(Data records)

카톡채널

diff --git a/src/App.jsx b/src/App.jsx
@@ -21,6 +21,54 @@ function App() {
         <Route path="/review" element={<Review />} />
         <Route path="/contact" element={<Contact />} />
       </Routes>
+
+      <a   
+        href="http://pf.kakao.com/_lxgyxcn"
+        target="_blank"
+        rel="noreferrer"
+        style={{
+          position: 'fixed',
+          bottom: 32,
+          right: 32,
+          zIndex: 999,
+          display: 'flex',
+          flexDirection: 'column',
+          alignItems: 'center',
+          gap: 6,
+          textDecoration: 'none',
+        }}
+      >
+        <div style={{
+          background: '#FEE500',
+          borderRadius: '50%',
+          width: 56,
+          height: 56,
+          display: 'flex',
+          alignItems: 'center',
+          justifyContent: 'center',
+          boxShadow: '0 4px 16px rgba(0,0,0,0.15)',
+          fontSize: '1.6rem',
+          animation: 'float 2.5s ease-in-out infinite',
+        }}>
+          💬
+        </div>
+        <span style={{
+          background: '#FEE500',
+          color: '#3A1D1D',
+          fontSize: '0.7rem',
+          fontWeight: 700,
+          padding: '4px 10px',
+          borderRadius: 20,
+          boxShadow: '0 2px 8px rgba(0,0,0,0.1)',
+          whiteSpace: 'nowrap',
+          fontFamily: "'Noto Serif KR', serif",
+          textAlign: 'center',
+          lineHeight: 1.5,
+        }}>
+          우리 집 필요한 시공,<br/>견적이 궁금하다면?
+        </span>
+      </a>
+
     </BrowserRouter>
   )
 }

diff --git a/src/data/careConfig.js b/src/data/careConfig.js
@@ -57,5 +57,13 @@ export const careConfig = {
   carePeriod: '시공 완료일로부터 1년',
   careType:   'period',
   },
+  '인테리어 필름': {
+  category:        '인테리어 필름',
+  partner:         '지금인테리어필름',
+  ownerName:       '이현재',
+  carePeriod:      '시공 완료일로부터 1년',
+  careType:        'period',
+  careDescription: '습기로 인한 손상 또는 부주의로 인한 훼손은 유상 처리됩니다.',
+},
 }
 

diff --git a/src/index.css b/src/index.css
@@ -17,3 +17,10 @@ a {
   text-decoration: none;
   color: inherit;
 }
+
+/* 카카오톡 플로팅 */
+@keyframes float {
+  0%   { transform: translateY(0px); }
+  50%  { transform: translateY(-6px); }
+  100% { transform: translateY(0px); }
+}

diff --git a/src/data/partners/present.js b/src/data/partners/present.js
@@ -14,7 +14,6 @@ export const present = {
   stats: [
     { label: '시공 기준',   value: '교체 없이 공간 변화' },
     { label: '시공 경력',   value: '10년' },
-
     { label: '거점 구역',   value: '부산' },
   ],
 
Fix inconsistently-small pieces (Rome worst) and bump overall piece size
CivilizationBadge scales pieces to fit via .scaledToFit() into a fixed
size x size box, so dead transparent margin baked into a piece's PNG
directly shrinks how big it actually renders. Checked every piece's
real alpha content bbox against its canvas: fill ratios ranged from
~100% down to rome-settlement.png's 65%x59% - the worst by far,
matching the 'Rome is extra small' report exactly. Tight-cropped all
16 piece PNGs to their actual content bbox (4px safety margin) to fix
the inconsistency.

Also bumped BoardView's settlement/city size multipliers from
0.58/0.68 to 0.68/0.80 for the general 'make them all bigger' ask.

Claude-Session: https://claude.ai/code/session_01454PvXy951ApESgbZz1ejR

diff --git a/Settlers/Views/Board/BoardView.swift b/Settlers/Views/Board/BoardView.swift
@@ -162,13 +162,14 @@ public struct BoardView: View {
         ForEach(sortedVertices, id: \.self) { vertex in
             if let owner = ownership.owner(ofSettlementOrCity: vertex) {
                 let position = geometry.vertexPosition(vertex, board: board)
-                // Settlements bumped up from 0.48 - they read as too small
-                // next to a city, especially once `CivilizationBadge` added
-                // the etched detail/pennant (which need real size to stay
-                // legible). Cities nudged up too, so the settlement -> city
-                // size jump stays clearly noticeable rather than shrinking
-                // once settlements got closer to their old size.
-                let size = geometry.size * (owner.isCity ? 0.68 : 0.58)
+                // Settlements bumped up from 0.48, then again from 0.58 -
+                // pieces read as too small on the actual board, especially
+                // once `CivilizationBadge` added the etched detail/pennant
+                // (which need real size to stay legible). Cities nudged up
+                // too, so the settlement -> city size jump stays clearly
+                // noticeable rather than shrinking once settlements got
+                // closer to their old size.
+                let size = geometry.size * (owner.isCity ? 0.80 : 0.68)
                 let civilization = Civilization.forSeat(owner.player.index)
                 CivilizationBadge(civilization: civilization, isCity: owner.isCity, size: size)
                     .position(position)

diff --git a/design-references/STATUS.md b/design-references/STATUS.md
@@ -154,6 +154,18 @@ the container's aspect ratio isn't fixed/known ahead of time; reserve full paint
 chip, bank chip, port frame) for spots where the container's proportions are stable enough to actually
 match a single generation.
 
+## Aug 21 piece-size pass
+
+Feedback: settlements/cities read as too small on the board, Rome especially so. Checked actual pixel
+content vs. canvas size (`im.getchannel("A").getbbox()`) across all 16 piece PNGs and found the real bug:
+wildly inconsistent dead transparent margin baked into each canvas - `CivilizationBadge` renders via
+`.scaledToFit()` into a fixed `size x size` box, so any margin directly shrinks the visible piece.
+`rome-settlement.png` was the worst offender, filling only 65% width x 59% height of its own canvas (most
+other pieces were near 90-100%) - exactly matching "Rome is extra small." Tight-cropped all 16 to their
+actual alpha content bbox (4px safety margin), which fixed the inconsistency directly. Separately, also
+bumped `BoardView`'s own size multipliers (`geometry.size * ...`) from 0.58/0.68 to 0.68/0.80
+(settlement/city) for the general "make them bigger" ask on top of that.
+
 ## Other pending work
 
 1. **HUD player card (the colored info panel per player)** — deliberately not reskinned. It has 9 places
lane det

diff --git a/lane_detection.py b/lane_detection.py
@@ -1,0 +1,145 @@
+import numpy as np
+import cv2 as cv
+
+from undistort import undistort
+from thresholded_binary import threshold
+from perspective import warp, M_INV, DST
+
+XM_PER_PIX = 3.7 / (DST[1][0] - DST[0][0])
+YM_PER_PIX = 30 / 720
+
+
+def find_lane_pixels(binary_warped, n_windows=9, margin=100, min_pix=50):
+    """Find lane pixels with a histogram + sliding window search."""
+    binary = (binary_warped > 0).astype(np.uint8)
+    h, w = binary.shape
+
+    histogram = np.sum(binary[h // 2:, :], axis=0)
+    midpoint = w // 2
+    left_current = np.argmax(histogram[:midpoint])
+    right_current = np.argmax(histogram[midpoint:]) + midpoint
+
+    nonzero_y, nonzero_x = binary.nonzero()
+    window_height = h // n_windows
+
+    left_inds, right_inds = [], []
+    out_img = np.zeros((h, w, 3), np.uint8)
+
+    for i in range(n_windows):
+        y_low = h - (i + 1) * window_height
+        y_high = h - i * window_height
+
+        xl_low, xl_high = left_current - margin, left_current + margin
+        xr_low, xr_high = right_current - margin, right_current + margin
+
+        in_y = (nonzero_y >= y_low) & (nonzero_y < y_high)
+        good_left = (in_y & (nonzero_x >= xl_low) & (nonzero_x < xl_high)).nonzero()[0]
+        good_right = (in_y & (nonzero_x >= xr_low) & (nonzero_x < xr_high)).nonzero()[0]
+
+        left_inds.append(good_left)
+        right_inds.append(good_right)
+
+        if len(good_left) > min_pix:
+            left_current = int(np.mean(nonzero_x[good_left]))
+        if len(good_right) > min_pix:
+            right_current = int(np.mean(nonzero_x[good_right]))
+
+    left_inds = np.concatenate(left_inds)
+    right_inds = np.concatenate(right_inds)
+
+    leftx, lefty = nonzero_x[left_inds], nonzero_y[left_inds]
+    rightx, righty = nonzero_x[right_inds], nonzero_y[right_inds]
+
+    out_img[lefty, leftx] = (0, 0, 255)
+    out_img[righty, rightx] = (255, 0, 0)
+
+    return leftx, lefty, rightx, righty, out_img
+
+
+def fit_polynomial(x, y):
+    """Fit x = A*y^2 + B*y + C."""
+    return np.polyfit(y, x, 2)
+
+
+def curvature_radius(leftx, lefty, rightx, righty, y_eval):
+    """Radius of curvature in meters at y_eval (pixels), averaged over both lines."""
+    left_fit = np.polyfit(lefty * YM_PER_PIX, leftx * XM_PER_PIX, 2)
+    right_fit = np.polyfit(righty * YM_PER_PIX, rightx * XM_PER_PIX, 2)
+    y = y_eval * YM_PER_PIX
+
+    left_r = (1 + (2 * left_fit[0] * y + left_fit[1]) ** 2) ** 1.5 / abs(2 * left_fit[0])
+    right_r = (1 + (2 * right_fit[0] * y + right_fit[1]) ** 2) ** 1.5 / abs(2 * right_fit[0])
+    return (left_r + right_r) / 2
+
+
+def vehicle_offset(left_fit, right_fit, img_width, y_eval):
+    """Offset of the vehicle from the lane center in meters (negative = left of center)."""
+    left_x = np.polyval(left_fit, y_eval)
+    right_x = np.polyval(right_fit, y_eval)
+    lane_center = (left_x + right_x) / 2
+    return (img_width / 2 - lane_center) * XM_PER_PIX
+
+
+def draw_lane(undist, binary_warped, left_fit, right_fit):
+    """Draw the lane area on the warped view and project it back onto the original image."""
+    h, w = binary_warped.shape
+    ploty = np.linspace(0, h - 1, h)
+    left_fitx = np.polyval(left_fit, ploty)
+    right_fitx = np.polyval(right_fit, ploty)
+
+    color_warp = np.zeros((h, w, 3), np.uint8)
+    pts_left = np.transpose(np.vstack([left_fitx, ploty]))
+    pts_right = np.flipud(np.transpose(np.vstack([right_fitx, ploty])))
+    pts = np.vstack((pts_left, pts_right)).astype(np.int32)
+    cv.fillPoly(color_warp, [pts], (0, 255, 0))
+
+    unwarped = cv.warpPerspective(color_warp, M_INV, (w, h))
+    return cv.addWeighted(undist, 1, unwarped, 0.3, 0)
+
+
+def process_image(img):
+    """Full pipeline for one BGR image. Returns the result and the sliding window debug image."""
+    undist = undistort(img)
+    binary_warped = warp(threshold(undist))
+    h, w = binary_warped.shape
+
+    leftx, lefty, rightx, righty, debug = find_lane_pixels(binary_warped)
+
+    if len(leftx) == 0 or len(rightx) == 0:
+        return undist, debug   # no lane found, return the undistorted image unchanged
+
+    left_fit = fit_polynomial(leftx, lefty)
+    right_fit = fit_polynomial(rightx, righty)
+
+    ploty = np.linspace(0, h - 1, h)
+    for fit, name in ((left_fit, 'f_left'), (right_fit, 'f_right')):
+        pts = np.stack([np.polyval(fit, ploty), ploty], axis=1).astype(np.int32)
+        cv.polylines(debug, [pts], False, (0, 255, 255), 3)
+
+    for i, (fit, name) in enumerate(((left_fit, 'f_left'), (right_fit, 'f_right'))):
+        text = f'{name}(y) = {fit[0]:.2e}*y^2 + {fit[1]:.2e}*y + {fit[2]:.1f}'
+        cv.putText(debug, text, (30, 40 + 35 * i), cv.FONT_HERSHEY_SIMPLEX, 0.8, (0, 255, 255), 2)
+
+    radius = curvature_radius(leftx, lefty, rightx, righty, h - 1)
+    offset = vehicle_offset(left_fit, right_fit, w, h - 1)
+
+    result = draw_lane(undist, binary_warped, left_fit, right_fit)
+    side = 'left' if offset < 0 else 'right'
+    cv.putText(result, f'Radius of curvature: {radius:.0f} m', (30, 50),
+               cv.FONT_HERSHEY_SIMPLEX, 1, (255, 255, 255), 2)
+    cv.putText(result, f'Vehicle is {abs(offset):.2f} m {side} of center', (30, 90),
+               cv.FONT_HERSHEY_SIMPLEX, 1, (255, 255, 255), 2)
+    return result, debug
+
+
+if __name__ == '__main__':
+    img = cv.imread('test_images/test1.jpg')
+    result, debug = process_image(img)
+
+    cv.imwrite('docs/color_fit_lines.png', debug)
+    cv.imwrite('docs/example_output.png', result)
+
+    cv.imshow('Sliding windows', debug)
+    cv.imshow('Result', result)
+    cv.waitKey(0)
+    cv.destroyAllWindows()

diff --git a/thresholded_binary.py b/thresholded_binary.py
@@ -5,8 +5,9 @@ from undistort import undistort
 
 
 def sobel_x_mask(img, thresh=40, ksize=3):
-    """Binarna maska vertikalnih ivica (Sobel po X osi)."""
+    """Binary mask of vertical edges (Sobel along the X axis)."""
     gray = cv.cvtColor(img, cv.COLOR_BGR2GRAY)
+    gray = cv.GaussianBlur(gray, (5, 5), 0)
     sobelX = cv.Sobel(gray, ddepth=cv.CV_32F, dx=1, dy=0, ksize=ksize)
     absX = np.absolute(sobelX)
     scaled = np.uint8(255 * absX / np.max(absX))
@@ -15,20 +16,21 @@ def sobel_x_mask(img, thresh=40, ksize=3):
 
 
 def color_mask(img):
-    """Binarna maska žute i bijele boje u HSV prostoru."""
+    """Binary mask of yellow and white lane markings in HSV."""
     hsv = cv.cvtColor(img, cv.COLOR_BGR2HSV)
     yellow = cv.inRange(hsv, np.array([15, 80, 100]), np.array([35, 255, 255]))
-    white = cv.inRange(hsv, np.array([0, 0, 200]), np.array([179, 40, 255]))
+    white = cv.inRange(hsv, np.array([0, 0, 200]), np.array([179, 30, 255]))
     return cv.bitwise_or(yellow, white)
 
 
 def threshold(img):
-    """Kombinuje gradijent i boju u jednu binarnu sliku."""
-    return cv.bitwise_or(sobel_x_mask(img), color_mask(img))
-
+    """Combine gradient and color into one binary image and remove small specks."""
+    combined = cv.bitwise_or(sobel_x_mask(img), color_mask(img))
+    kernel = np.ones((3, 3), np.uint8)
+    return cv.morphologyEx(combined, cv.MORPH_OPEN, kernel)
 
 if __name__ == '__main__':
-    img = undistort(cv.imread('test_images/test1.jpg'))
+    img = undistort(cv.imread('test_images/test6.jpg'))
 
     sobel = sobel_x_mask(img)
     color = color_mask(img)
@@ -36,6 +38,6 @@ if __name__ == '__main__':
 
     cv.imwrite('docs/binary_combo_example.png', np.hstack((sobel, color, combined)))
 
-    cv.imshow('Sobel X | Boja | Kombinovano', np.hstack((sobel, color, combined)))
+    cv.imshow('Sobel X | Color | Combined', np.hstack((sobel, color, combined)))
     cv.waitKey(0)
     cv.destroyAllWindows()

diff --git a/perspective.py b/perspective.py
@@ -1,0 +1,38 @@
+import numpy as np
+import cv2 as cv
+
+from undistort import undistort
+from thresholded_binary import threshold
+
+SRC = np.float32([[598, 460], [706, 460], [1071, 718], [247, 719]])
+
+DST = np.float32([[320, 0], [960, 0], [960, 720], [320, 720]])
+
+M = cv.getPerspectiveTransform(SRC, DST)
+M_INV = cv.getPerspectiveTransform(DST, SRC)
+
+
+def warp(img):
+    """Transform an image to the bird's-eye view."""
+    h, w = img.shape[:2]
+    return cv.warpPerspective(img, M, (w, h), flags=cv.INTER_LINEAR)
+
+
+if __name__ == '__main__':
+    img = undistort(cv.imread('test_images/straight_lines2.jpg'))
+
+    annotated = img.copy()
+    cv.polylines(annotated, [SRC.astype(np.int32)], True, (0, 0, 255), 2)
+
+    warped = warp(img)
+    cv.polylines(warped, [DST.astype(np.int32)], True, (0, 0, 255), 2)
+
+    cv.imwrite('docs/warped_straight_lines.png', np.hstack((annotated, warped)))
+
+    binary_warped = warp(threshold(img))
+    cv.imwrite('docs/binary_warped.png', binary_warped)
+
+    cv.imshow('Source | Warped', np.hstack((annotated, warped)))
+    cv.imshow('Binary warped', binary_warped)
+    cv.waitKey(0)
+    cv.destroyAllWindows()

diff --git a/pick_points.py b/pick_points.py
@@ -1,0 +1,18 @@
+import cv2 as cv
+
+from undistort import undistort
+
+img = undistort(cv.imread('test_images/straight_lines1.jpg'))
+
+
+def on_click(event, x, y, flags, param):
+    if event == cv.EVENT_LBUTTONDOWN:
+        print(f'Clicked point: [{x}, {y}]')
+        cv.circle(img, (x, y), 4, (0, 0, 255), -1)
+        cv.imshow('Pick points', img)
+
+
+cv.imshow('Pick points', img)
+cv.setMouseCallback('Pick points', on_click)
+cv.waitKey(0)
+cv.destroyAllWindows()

(End Data records)

Show the lines of the records that include the string "result".

+    """Full pipeline for one BGR image. Returns the result and the sliding window debug image."""
+    result = draw_lane(undist, binary_warped, left_fit, right_fit)
+    cv.putText(result, f'Radius of curvature: {radius:.0f} m', (30, 50),
+    cv.putText(result, f'Vehicle is {abs(offset):.2f} m {side} of center', (30, 90),
+    return result, debug
+    result, debug = process_image(img)
+    cv.imwrite('docs/example_output.png', result)
+    cv.imshow('Result', result)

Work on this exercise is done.